"Kispoko Town" was situated on the east bank of the [Scioto] river, across from the Pickaway Plains about midway between present day Circleville and Chillicothe. This town was peopled by the Chalahgawatha sept of the Shawnee tribe, one of five divisions making up the Shawnee Nation. The principal Chiefs of this area were the legendary Chief Cornstalk (Hokolewqua) and his tall sister, Grenadier Squaw (Non-hel-e-ma), who stood at six and a half feet tall.[4]

21st-century Kispoko Shawnee[edit]

A Kispoko Sept of Ohio Shawnee (Hog Creek Reservation) was listed as residing in Cridersville, Ohio as of 2013, according to the 500 Nations website.[5] But, an 1880 source states that the Shawnee, including those formerly living in the Hog Creek Reservation (present-day Shawnee Township), were removed to eastern Kansas in 1832, receiving payment of $30,000 in fifteen annual installments for their lands, which had an estimated value of over $200,000 at that time.[6] An 1832 census lists the names of individuals from the Hog Creek Band who moved to Kansas.[7]

The Upper Kispoko Band of the Shawnee Nation, an unrecognized tribe, was listed as being located in Kokomo, Indiana as of 2013.[8][9][10][11][12]

References[edit]

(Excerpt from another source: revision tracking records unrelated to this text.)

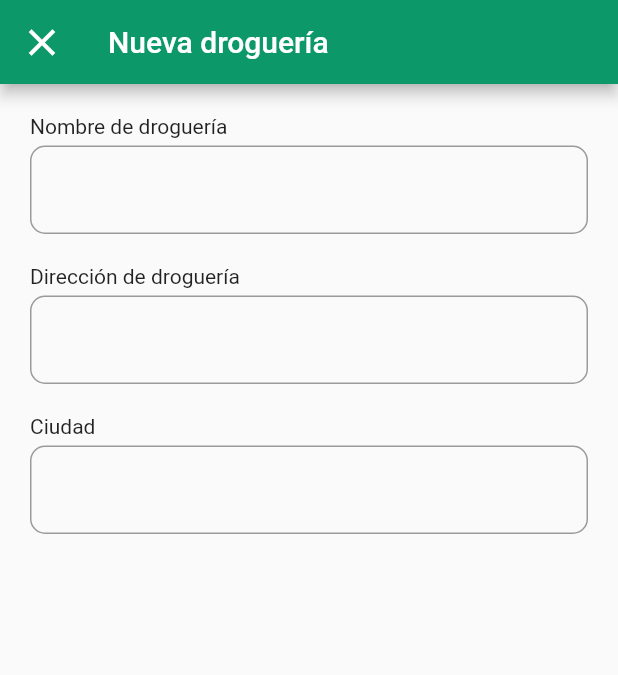
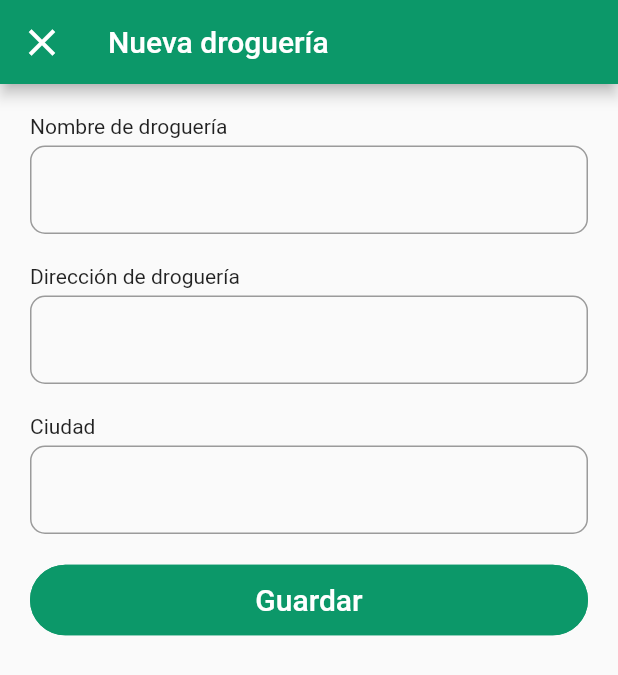
Before and after one commit to stivengm/casa_salud_del_llano_app, a Flutter app: the NewStoreView screen opened by its route, on a phone screen of 412 x 824 dp. Shown: the top 675 px of the screen. Run offline on Flutter 3.47's test engine with Material 2 defaults, Android fonts, the phone set to English and light mode, and no system bars.

Commit message:
FIX - Fix newStore button Save.

```diff
--- a/lib/gui/views/stores_view/new_store_view.dart
+++ b/lib/gui/views/stores_view/new_store_view.dart
@@ -1,4 +1,6 @@
 import 'package:flutter/material.dart';
+
+import 'package:casa_salud_del_llano_app/gui/widgets/primary_button.dart';
 
 class NewStoreView extends StatefulWidget {
   const NewStoreView({ Key? key }) : super( key: key );
@@ -61,6 +63,8 @@ class _NewStoreViewState extends State<NewStoreView> {
                     debugPrint(value);
                   },
                 ),
+                const SizedBox(height: 20.0),
+                PrimaryButton(text: 'Guardar', onPressed: () {})
               ],
             ),
           ),
```
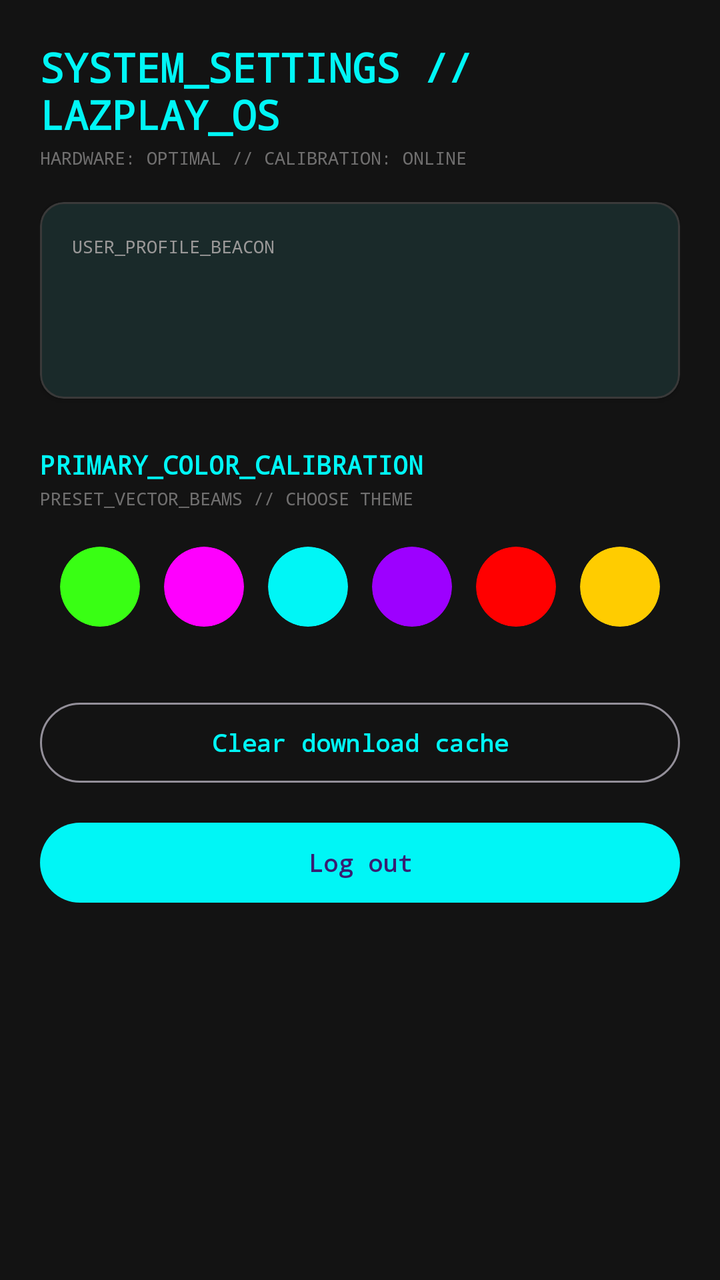
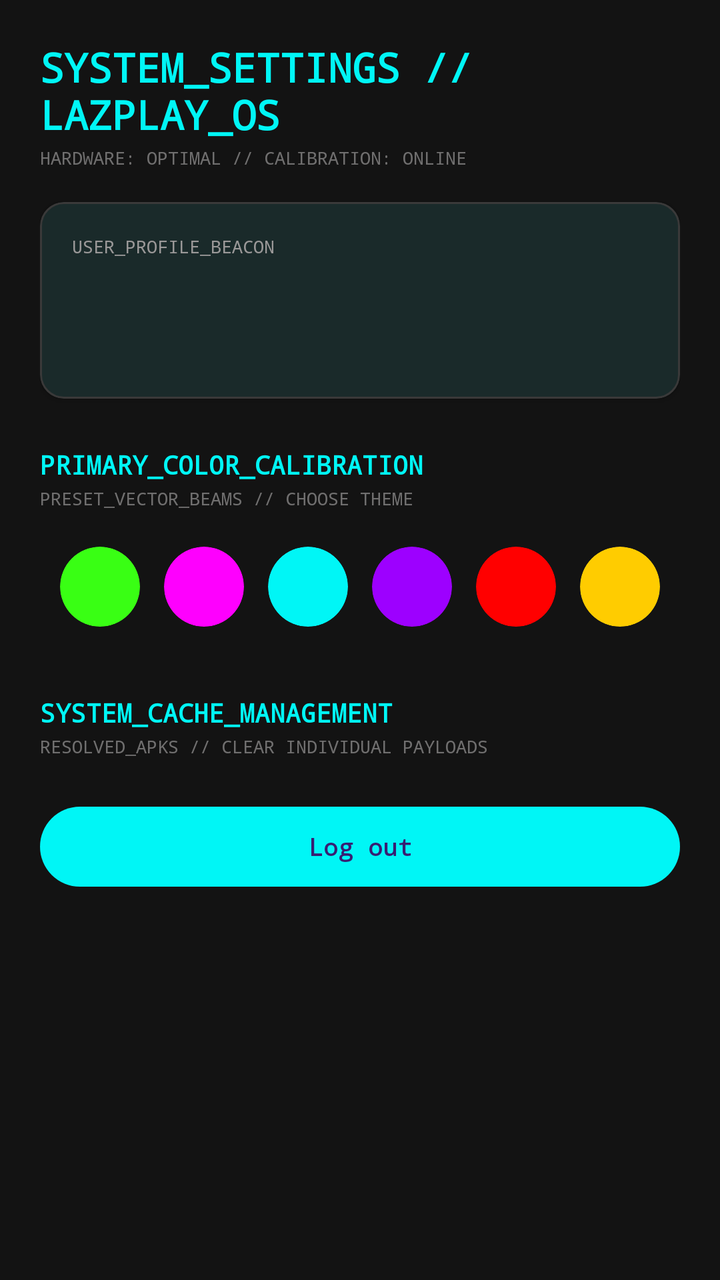

Compare the two renders of this Android layout. The source of the first and the diff that turns it into the second are given below.
<!-- AndroidManifest.xml: application theme Theme.LazPlayLauncher -->
<!-- res/layout/fragment_settings.xml -->
<?xml version="1.0" encoding="utf-8"?>
<ScrollView xmlns:android="http://schemas.android.com/apk/res/android"
    xmlns:app="http://schemas.android.com/apk/res-auto"
    android:layout_width="match_parent"
    android:layout_height="match_parent"
    android:background="@color/background"
    android:padding="20dp">

    <LinearLayout
        android:layout_width="match_parent"
        android:layout_height="wrap_content"
        android:orientation="vertical">

        
        <TextView
            android:id="@+id/settingsHeader"
            android:layout_width="wrap_content"
            android:layout_height="wrap_content"
            android:fontFamily="monospace"
            android:text="SYSTEM_SETTINGS // LAZPLAY_OS"
            android:textColor="@color/primary"
            android:textSize="20sp"
            android:textStyle="bold" />

        <TextView
            android:layout_width="wrap_content"
            android:layout_height="wrap_content"
            android:layout_marginTop="2dp"
            android:fontFamily="monospace"
            android:text="HARDWARE: OPTIMAL // CALIBRATION: ONLINE"
            android:textColor="@color/on_surface_variant"
            android:textSize="9sp"
            android:alpha="0.7" />

        
        <com.google.android.material.card.MaterialCardView
            android:id="@+id/profileCard"
            android:layout_width="match_parent"
            android:layout_height="wrap_content"
            android:layout_marginTop="16dp"
            app:cardBackgroundColor="@color/surface"
            app:strokeColor="@color/outline"
            app:strokeWidth="1dp"
            app:cardElevation="2dp">

            <LinearLayout
                android:layout_width="match_parent"
                android:layout_height="wrap_content"
                android:orientation="vertical"
                android:padding="16dp">

                <TextView
                    android:layout_width="wrap_content"
                    android:layout_height="wrap_content"
                    android:fontFamily="monospace"
                    android:text="USER_PROFILE_BEACON"
                    android:textColor="@color/on_surface_variant"
                    android:textSize="9sp" />

                <TextView
                    android:id="@+id/profileName"
                    android:layout_width="match_parent"
                    android:layout_height="wrap_content"
                    android:layout_marginTop="8dp"
                    android:textColor="@color/on_surface"
                    android:textSize="18sp"
                    android:fontFamily="monospace"
                    android:textStyle="bold" />

                <TextView
                    android:id="@+id/profileEmail"
                    android:layout_width="match_parent"
                    android:layout_height="wrap_content"
                    android:layout_marginTop="4dp"
                    android:textColor="@color/on_surface_variant"
                    android:fontFamily="monospace"
                    android:textSize="13sp" />
            </LinearLayout>
        </com.google.android.material.card.MaterialCardView>

        
        <TextView
            android:id="@+id/colorCalibrationLabel"
            android:layout_width="wrap_content"
            android:layout_height="wrap_content"
            android:layout_marginTop="24dp"
            android:fontFamily="monospace"
            android:text="PRIMARY_COLOR_CALIBRATION"
            android:textColor="@color/primary"
            android:textSize="13sp"
            android:textStyle="bold" />

        <TextView
            android:layout_width="wrap_content"
            android:layout_height="wrap_content"
            android:layout_marginTop="2dp"
            android:fontFamily="monospace"
            android:text="PRESET_VECTOR_BEAMS // CHOOSE THEME"
            android:textColor="@color/on_surface_variant"
            android:textSize="9sp"
            android:alpha="0.7" />

        <LinearLayout
            android:layout_width="match_parent"
            android:layout_height="wrap_content"
            android:orientation="horizontal"
            android:gravity="center"
            android:layout_marginTop="12dp">

            <com.google.android.material.card.MaterialCardView
                android:id="@+id/colorNeonGreen"
                android:layout_width="40dp"
                android:layout_height="40dp"
                android:layout_margin="6dp"
                app:cardCornerRadius="20dp"
                app:cardBackgroundColor="#39ff14"
                app:strokeColor="#FFFFFF"
                app:strokeWidth="0dp" />

            <com.google.android.material.card.MaterialCardView
                android:id="@+id/colorCyberPink"
                android:layout_width="40dp"
                android:layout_height="40dp"
                android:layout_margin="6dp"
                app:cardCornerRadius="20dp"
                app:cardBackgroundColor="#fe00fe"
                app:strokeColor="#FFFFFF"
                app:strokeWidth="0dp" />

            <com.google.android.material.card.MaterialCardView
                android:id="@+id/colorRetroCyan"
                android:layout_width="40dp"
                android:layout_height="40dp"
                android:layout_margin="6dp"
                app:cardCornerRadius="20dp"
                app:cardBackgroundColor="#00f6f6"
                app:strokeColor="#FFFFFF"
                app:strokeWidth="0dp" />

            <com.google.android.material.card.MaterialCardView
                android:id="@+id/colorPlasmaPurple"
                android:layout_width="40dp"
                android:layout_height="40dp"
                android:layout_margin="6dp"
                app:cardCornerRadius="20dp"
                app:cardBackgroundColor="#9d00ff"
                app:strokeColor="#FFFFFF"
                app:strokeWidth="0dp" />

            <com.google.android.material.card.MaterialCardView
                android:id="@+id/colorLaserRed"
                android:layout_width="40dp"
                android:layout_height="40dp"
                android:layout_margin="6dp"
                app:cardCornerRadius="20dp"
                app:cardBackgroundColor="#ff0000"
                app:strokeColor="#FFFFFF"
                app:strokeWidth="0dp" />

            <com.google.android.material.card.MaterialCardView
                android:id="@+id/colorGoldenEye"
                android:layout_width="40dp"
                android:layout_height="40dp"
                android:layout_margin="6dp"
                app:cardCornerRadius="20dp"
                app:cardBackgroundColor="#ffcc00"
                app:strokeColor="#FFFFFF"
                app:strokeWidth="0dp" />
        </LinearLayout>

        
        <com.google.android.material.button.MaterialButton
            android:id="@+id/clearCacheButton"
            style="@style/Widget.Material3.Button.OutlinedButton"
            android:layout_width="match_parent"
            android:layout_height="wrap_content"
            android:layout_marginTop="28dp"
            android:fontFamily="monospace"
            android:textSize="12sp"
            android:textStyle="bold"
            android:text="@string/clear_cache" />

        <com.google.android.material.button.MaterialButton
            android:id="@+id/logoutButton"
            android:layout_width="match_parent"
            android:layout_height="wrap_content"
            android:layout_marginTop="12dp"
            android:fontFamily="monospace"
            android:textSize="12sp"
            android:textStyle="bold"
            android:text="@string/logout" />
    </LinearLayout>
</ScrollView>
<!-- resources referenced by this layout -->
<resources>
  <color name="background">#131313</color>
  <color name="on_surface">#E5E2E1</color>
  <color name="on_surface_variant">#9A9898</color>
  <color name="outline">#3A3939</color>
  <color name="primary">#00F6F6</color>
  <color name="surface">#1C1B1B</color>
  <string name="clear_cache">Clear download cache</string>
  <string name="logout">Log out</string>
  <style name="Theme.LazPlayLauncher" parent="Theme.Material3.Dark.NoActionBar">
          <item name="colorPrimary">@color/primary</item>
          <item name="colorSurface">@color/surface</item>
          <item name="android:colorBackground">@color/background</item>
          <item name="android:statusBarColor">@color/background</item>
          <item name="android:navigationBarColor">@color/surface</item>
      </style>
</resources>

<!-- the commit's change to res/layout/fragment_settings.xml (unified diff, before → after) -->
@@ -169,16 +169,34 @@
         </LinearLayout>
 
         
-        <com.google.android.material.button.MaterialButton
-            android:id="@+id/clearCacheButton"
-            style="@style/Widget.Material3.Button.OutlinedButton"
-            android:layout_width="match_parent"
+        <TextView
+            android:id="@+id/cacheManagementLabel"
+            android:layout_width="wrap_content"
             android:layout_height="wrap_content"
             android:layout_marginTop="28dp"
             android:fontFamily="monospace"
-            android:textSize="12sp"
-            android:textStyle="bold"
-            android:text="@string/clear_cache" />
+            android:text="SYSTEM_CACHE_MANAGEMENT"
+            android:textColor="@color/primary"
+            android:textSize="13sp"
+            android:textStyle="bold" />
+
+        <TextView
+            android:id="@+id/cacheManagementSubLabel"
+            android:layout_width="wrap_content"
+            android:layout_height="wrap_content"
+            android:layout_marginTop="2dp"
+            android:fontFamily="monospace"
+            android:text="RESOLVED_APKS // CLEAR INDIVIDUAL PAYLOADS"
+            android:textColor="@color/on_surface_variant"
+            android:textSize="9sp"
+            android:alpha="0.7" />
+
+        <LinearLayout
+            android:id="@+id/cacheContainer"
+            android:layout_width="match_parent"
+            android:layout_height="wrap_content"
+            android:orientation="vertical"
+            android:layout_marginTop="8dp" />
 
         <com.google.android.material.button.MaterialButton
             android:id="@+id/logoutButton"
<!-- resource entries referenced after the edit -->
@@ -6,7 +6,6 @@
   <color name="outline">#3A3939</color>
   <color name="primary">#00F6F6</color>
   <color name="surface">#1C1B1B</color>
-  <string name="clear_cache">Clear download cache</string>
   <string name="logout">Log out</string>
   <style name="Theme.LazPlayLauncher" parent="Theme.Material3.Dark.NoActionBar">
           <item name="colorPrimary">@color/primary</item>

  1. ^ Lee Sulzman. "Shawnee History". First Nations Histories. Retrieved 2013-02-17. 
  2. ^ John E. Kleber (18 May 1992). The Kentucky Encyclopedia. University Press of Kentucky. p. 815. ISBN 978-0-8131-2883-2. Retrieved 16 February 2013. 
  3. ^ "Peckuwe Shawnee Memorial Marker". HNdb.org, The Historical Marker Database. Retrieved 2013-02-17. 
  4. ^ Mark Howes. "Stage's Pond Local Lore". Stage's Pond State Nature Preserve. Retrieved 2013-02-17. 
  5. ^ "Ohio Tribes". 500 Nations. Retrieved 2013-02-17. 
  6. ^ Harrison, R. H. (1880). Atlas of Allen County, Ohio from Records and Original Surveys, Philadelphia: R.H. Harrison. pp. 19.
  7. ^ Roy, Jerry C. “A Shawnee Muster Roll: 334 Ohio of the Wapakoneta and Hog Creek Bands Emigrating to Kansas in 1832.” (929/J63/v. 7/no. 2/p. 38). From: "American Indians in Kansas: a bibliography - Kansas Historical Society". Retrieved 2013-02-17.  "Provides census by individual tribes and names, in 1832. Interesting, with an excellent bibliography."
  8. ^ "First director hired for Purdue's new Native American Educational and Cultural Center". Purdue University. 2007-08-23. Retrieved 2013-02-17. 
  9. ^ Susan O'Leary (2008-01-06). "Tribal groups call Indiana home: Commission spreading word on American Indian presence, needs". nwi.com (Munster, Indiana). Retrieved 2013-02-17. 
  10. ^ "Native American Tribes of Indiana". Retrieved 2013-02-17. 
  11. ^ "Tribal Directory of Northeastern Indian Tribes". Indians.org. Retrieved 2013-02-17. 
  12. ^ "Shawnee". Four Directions Institute. Retrieved 2013-02-17.